The National Association of Home Builders (NAHB)/Wells Fargo housing market index for June rose four points to 49 from a reading of 45 in May. The reading was higher than a consensus forecast of 47 from a Wall Street Journal survey and was the highest reading since last December, though still well short of a peak of 58 last year.
An index reading above 50 indicates that more builders view sales conditions as good than view them as poor. The June index marks the fifth consecutive month with a reading below 50.
The current sales conditions subindex rose six points in June to 54, and the sales expectations subindex rose to 59, up three points month-over-month. The subindex that estimates prospective buyer traffic rose three points to 36.
The NAHB’s chief economist noted:
Consumers are still hesitant, and are waiting for clear signals of full-fledged economic recovery before making a home purchase. Builders are reacting accordingly, and are moving cautiously in adding inventory.

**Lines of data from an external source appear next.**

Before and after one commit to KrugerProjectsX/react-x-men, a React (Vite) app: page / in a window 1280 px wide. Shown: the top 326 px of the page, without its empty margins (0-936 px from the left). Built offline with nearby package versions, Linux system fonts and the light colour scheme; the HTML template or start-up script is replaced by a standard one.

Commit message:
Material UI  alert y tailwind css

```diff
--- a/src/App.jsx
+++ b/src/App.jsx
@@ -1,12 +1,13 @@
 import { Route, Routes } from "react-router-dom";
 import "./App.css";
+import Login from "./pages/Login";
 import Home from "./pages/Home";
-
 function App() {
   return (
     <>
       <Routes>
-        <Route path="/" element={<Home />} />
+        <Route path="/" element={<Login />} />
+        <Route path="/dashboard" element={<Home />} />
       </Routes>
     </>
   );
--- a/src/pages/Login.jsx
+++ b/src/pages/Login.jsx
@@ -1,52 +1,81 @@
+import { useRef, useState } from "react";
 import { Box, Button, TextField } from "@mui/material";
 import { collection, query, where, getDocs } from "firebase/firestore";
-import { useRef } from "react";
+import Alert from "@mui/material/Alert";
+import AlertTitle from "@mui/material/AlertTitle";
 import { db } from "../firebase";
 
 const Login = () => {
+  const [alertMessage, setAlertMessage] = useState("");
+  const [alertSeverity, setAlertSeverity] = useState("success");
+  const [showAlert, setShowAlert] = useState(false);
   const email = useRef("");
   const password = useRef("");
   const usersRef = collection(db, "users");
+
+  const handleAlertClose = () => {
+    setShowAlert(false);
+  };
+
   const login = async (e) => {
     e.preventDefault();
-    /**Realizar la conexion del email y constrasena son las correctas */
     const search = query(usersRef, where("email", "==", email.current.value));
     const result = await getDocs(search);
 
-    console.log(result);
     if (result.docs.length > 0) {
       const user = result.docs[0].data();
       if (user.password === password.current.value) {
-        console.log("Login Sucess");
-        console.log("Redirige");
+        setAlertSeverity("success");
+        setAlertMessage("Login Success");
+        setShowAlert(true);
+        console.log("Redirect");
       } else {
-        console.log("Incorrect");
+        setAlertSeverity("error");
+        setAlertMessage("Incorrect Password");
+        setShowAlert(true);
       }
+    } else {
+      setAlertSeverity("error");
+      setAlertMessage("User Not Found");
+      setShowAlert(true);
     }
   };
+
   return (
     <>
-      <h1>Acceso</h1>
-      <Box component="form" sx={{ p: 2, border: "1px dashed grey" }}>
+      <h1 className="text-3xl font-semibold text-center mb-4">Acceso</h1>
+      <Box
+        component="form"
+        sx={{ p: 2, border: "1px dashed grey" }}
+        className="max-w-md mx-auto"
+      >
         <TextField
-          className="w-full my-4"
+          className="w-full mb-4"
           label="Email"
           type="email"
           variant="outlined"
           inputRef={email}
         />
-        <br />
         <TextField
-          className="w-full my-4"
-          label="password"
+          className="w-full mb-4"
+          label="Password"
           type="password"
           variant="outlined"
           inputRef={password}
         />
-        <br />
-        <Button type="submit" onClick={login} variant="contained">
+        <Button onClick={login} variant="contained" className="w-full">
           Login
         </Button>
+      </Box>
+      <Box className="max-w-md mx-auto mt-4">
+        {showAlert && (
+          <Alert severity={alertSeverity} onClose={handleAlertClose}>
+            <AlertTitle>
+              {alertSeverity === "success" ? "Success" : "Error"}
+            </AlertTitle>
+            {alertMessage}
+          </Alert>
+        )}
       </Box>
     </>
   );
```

The three-month moving average index rose in two regions of the country, fell in one and remained unchanged in the fourth. In the South and Northeast regions, the index rose one point to 49 and 34, respectively, while it fell a point to 46 in the Midwest and was unchanged at 47 in the West.